    I have been in my new job for five months now. I am still in training at the moment with another 24 trainees.

    So far I have been able to cope with social situations and engage in a little bit of small talk. I also have a dark sense of humor which you either love or hate. I have found myself becoming more withdrawn from the others, especially if their topic of conversation moves away from work. My trainer has picked up on it in my recent one-to-one and said that I need to "relax and switch off from work". I am there to work, and I enjoy it.

    I am looking forward to leaving training next month, we will be split up all over the county and I will be working in a much smaller group. Usually with only one or two others.

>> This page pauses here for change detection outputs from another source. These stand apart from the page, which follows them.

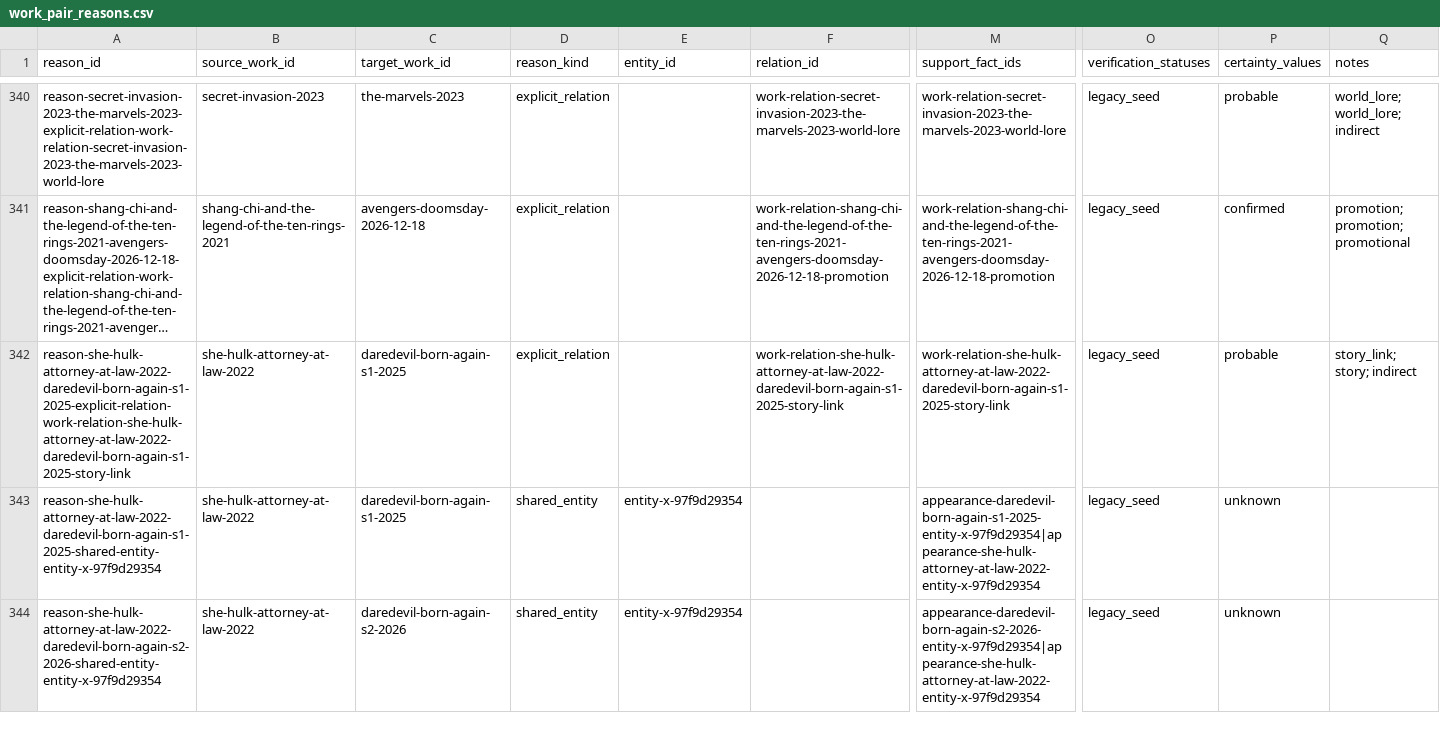
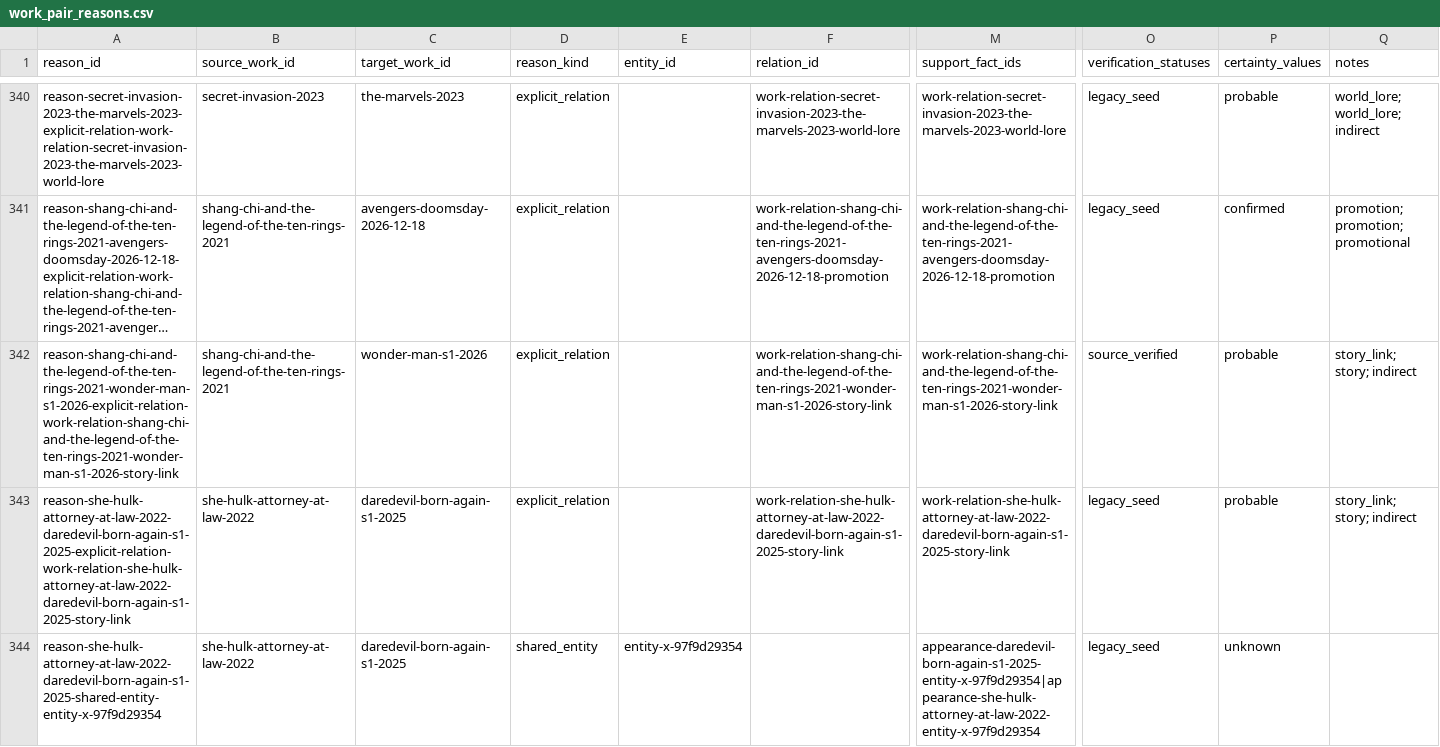
Before and after one commit to kamochama/marvel-flowchart-jp, a CSV file: data/derived/work_pair_reasons.csv, drawn as a sheet; only a part is shown, gaps mark what is left out; the shorter side is filled out with more unchanged rows; long unchanged cells end in …; rows hold the shown columns only; the diff names each change by its address in the sheet, - before the commit and + after, or states it on an @@ line.

```diff
--- a/data/derived/work_pair_reasons.csv
+++ b/data/derived/work_pair_reasons.csv
+row 342: reason-shang-chi-and-the-legend-of-the-ten-rings-2021-wonder-man-s1-2026-explicit-relation-work-relation-shang-chi-and-the-legend-of-the-ten-rings-2021-wonder-man-s1-2026-story-link | shang-chi-and-the-legend-of-the-ten-rings-2021 | wonder-man-s1-2026 | explicit_relation |  | work-relation-shang-chi-and-the-legend-of-the-ten-rings-2021-wonder-man-s1-2026-story-link | work-relation-shang-chi-and-the-legend-of-the-ten-rings-2021-wonder-man-s1-2026-story-link | source_verified | probable | story_link; story; indirect
```
Also changed, not shown: data/content_audit/reviews.csv, data/derived/work_edges_all.csv, 27 other files.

    Although I prefer to spend time by myself I don't want to be labelled as "the socially awkward one" before I go to my new office.

    Does anyone have any advice/tips?
     
  2. ftfipps

    ftfipps Well-Known Member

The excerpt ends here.